BEGIN DATA RECORDS

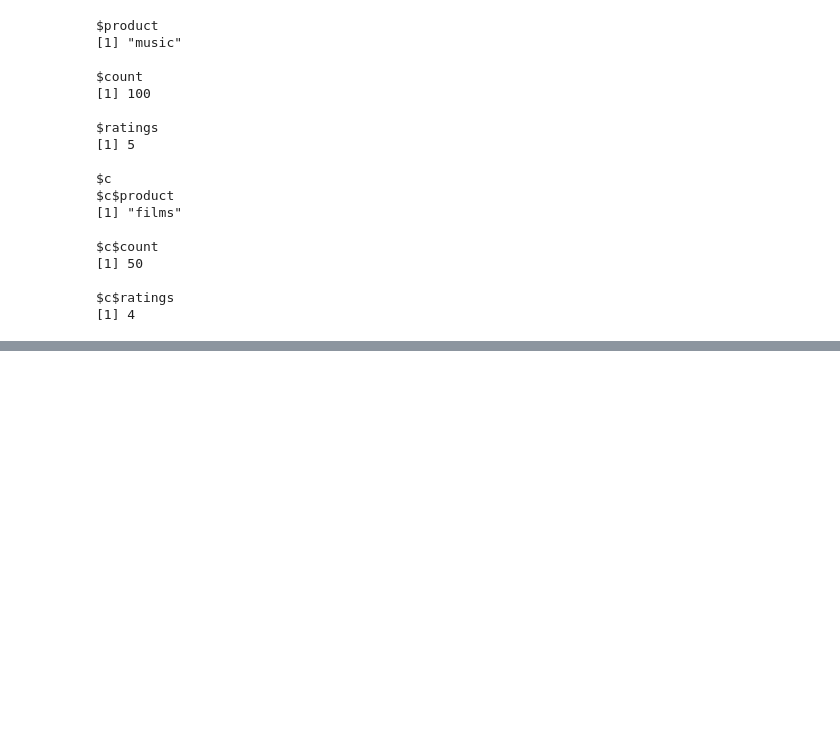
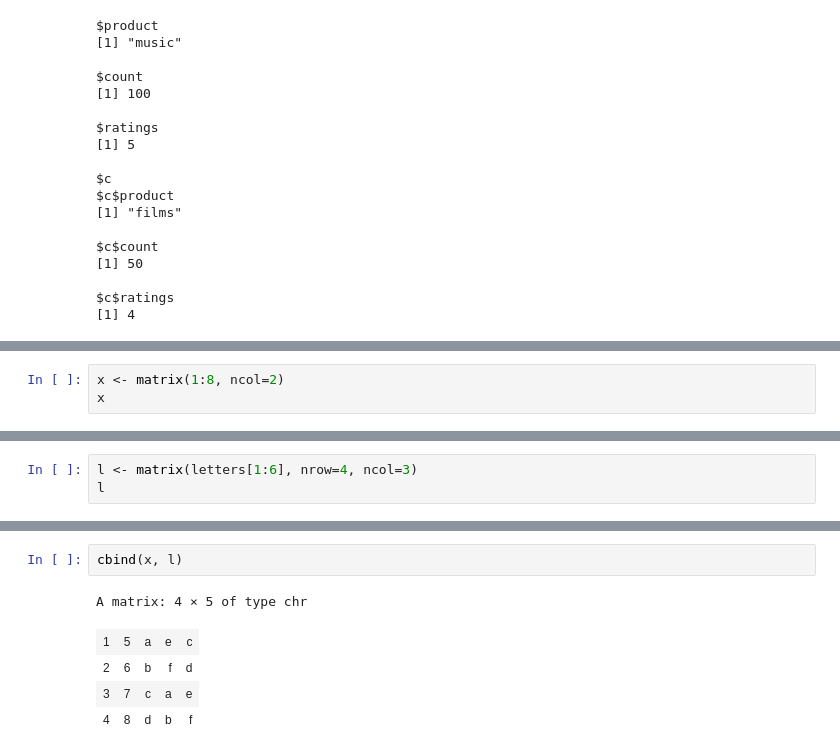
Before and after one commit to qslia/R_Practice, a Jupyter notebook: notebooks/basic3.ipynb, the cells around one changed output, grey strips where cells are left out. Saved outputs shown, nothing was run; the diff lists cells and outputs as text; blank space fills up the shorter version.

Commit message:
learn list matrix

```diff
--- a/notebooks/basic3.ipynb
+++ b/notebooks/basic3.ipynb
@@ -239,0 +417,3 @@ $c$ratings
+# %%
+x <- matrix(1:8, ncol=2)
+x
@@ -239,0 +426,3 @@ $c$ratings
+# %%
+l <- matrix(letters[1:6], nrow=4, ncol=3)
+l
@@ -239,0 +435,8 @@ $c$ratings
+# %%
+cbind(x, l)
+# %% [output]
+A matrix: 4 × 5 of type chr
+| 1 | 5 | a | e | c |
+| 2 | 6 | b | f | d |
+| 3 | 7 | c | a | e |
+| 4 | 8 | d | b | f |
```
Also changed, not shown: parts of 41 cells of this notebook.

END DATA RECORDS

§ **TASK PROMPT**
Return, from the entries, each line that holds "notebooks".

§ **RESPONSE**
Before and after one commit to qslia/R_Practice, a Jupyter notebook: notebooks/basic3.ipynb, the cells around one changed output, grey strips where cells are left out. Saved outputs shown, nothing was run; the diff lists cells and outputs as text; blank space fills up the shorter version.
--- a/notebooks/basic3.ipynb
+++ b/notebooks/basic3.ipynb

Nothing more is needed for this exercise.